  16. Ice is a novelty.
  17. It is okay to say, “I don’t know why it’s doing that.”
  18. What is ‘personal space’?
  19. The best part of Conor’s day is sliding open the hatch and yelling “Hello girls!” Even when the baby is napping.
  20. We are thankful to be doing this today instead of 30 years from now.

Love,

Taylor, Conor, and W

How to Sail with a Baby

memorial day 3

After 8 long months at the dock, we finally went sailing again! Memorial Day weekend was just too gorgeous to ignore, and the water was calling to us. It was the first time with our little family of 3 (plus Scout, of course) and we had a blast. We weren’t as rusty as I feared we would be. Story Time sailed like a dream, and seeing her sails up filled me with such joy and contentment.

memorial day

While we were prepping the boat after a stagnant winter, I was jittery with nerves. How in the world could we safely sail with an infant? Were we negligent parents to even consider doing so? Let me tell you, seeing my baby girl gaze in wonder out at the water while safely strapped to her dad made all doubts fly out the window. Here’s how we sailed with a baby, and cardinal rules we have decided to follow:

1. Wait until baby has good head control. For us, that was 5 months. W can roll over and is close to sitting up unassisted. She is huge for her age and has strong body control. I definitely wouldn’t take a baby out who is younger than 3 months, but that is personal preference.

2. Pick a day with perfect weather. We had a max of 10 mph winds, and it made for such a calm experience. If there was any chance of high winds or storms, we would not have gone out.

3. Go over your casting off and docking steps. Who is doing what, when, and with which line. Review it over and over until you’re confident with your plan of action. Worrying about the baby took up massive space in my brain, so it was necessary to be able to move without second-guessing myself as we left the marina and came back.

4. Stay local. Don’t push your luck and risk a fussy and unhappy baby who is hot and tired. We only sailed around New River and were gone a total of 4 hours. As W gets older, we will go for longer stretches, but this was a good start.

5. Babywear. Seriously. We have a Lillebaby carrier that can be adjusted to both me and Conor, and W loves it. Conor wore W during the sail because he was at the helm the whole time. I like to run the sails, so I needed to be free to maneuver. This brings me to rule #6:

6. Baby does not leave the cockpit, ever, except to go down below into the cabin with Mom to eat/stretch out/etc. If she is not in her Lillebaby, then she is in her Stohlquist infant lifejacket.

7. For casting off and docking, baby goes in her crib down below. She protested a little when we were casting off, wondering why she couldn’t be in on the action, but it was better for her to fuss in a safe place for 5 minutes while we got underway. While we were docking, she was quite content to wait for us and babbled in her crib. Her crib is strapped down in the v-berth, and won’t move.

8. Leave and return while your marina is open and there are staff members to help you.

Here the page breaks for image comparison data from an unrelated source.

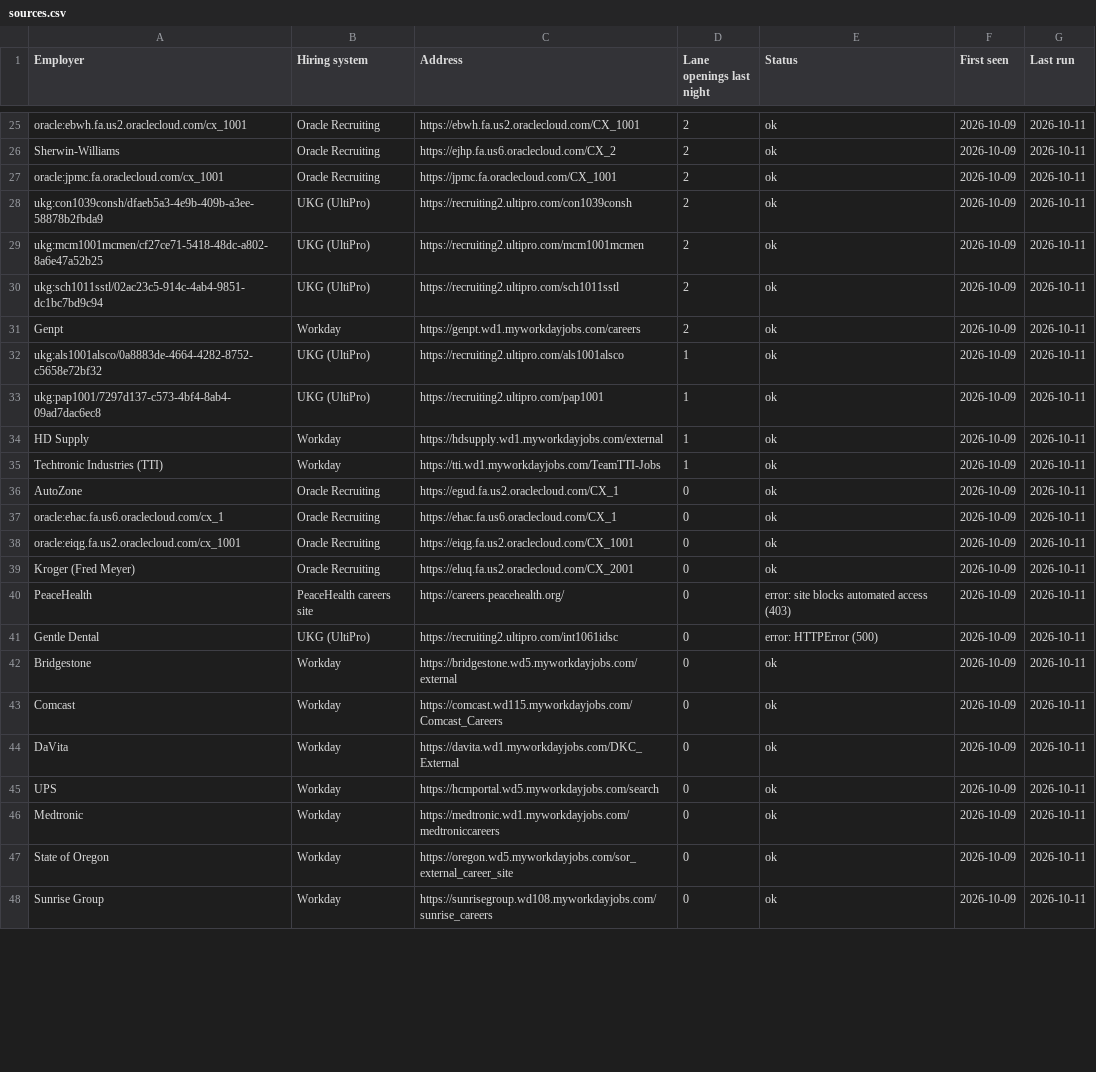
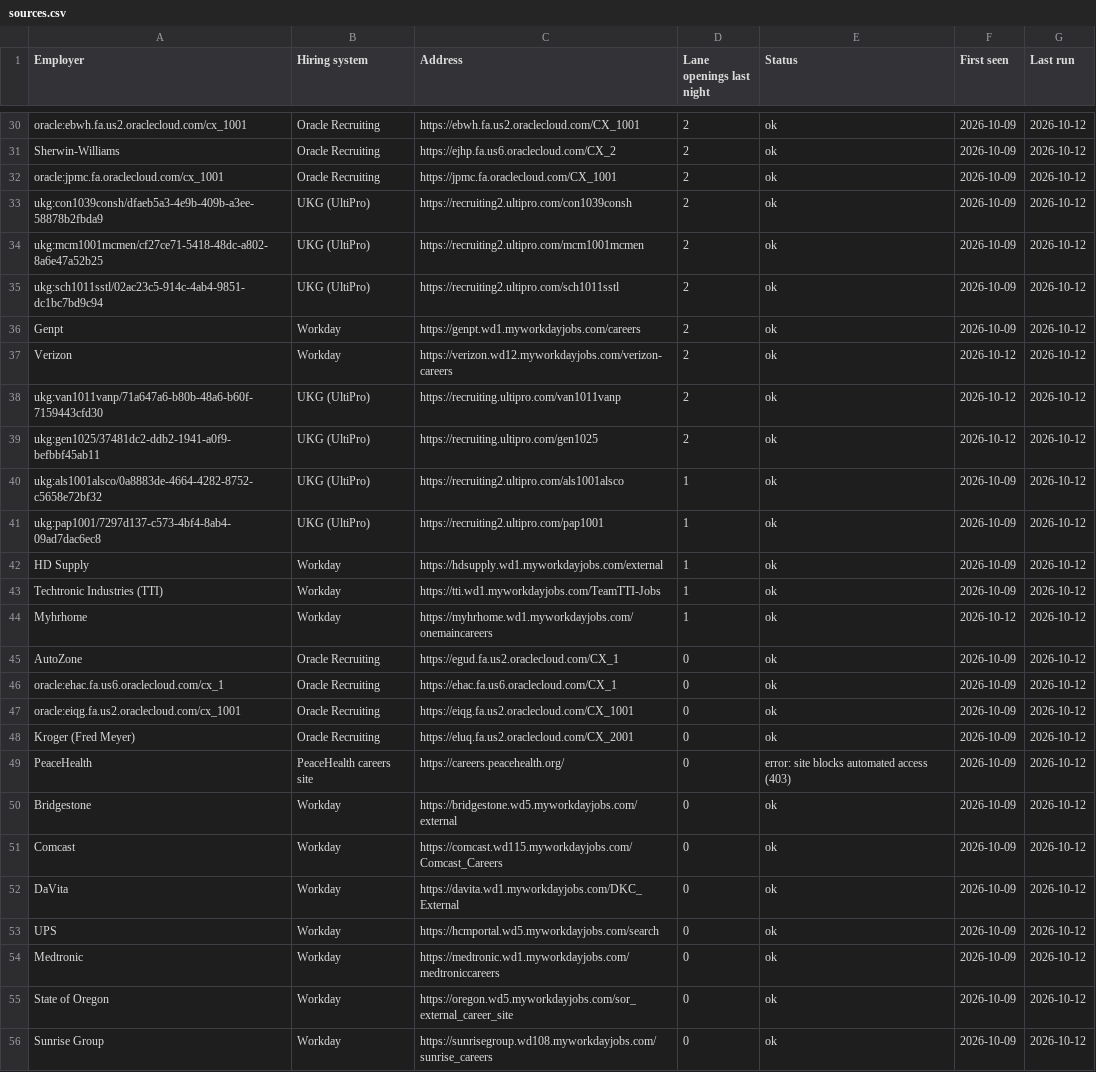
Before and after one commit to collaborativeedo/hot-jobs, a CSV file: docs/sources.csv, drawn as a sheet; only a part is shown, gaps mark what is left out; removed rows and columns are numbered as before the commit, all else as after; the diff covers the shown part only; the diff names each change by its address in the sheet, - before the commit and + after, or states it on an @@ line.

```diff
--- a/docs/sources.csv
+++ b/docs/sources.csv
-G30:G36 (Last run): 2026-10-11
+G30:G36 (Last run): 2026-10-12
+row 37: Verizon | Workday | https://verizon.wd12.myworkdayjobs.com/verizon-careers | 2 | ok | 2026-10-12 | 2026-10-12
+row 38: ukg:van1011vanp/71a647a6-b80b-48a6-b60f-7159443cfd30 | UKG (UltiPro) | https://recruiting.ultipro.com/van1011vanp | 2 | ok | 2026-10-12 | 2026-10-12
+row 39: ukg:gen1025/37481dc2-ddb2-1941-a0f9-befbbf45ab11 | UKG (UltiPro) | https://recruiting.ultipro.com/gen1025 | 2 | ok | 2026-10-12 | 2026-10-12
-G40:G43 (Last run): 2026-10-11
+G40:G43 (Last run): 2026-10-12
+row 44: Myhrhome | Workday | https://myhrhome.wd1.myworkdayjobs.com/onemaincareers | 1 | ok | 2026-10-12 | 2026-10-12
-G45:G49 (Last run): 2026-10-11
+G45:G49 (Last run): 2026-10-12
-row 41: Gentle Dental | UKG (UltiPro) | https://recruiting2.ultipro.com/int1061idsc | 0 | error: HTTPError (500) | 2026-10-09 | 2026-10-11
-G50:G56 (Last run): 2026-10-11
+G50:G56 (Last run): 2026-10-12
```
Also changed, not shown: 9 added rows, 2 removed rows and 30 edited cells elsewhere in this file, docs/employers.csv, 7 other files.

It is quicker and smoother than trying to do it with just two people. I’m a fan of whatever makes life easier with a baby.

memorial day 2

All in all, it was easier than I expected it to be. I had thought that we might need to rig up some sort of car seat contraption in the cockpit to put W in while underway, but once we came up with these rules, it was pretty much unnecessary. We are looking forward to more adventures this summer, especially anchoring out. If you have any additional tips for sailing with babies, please post them in the comment section!

Love,

Taylor, Conor, and W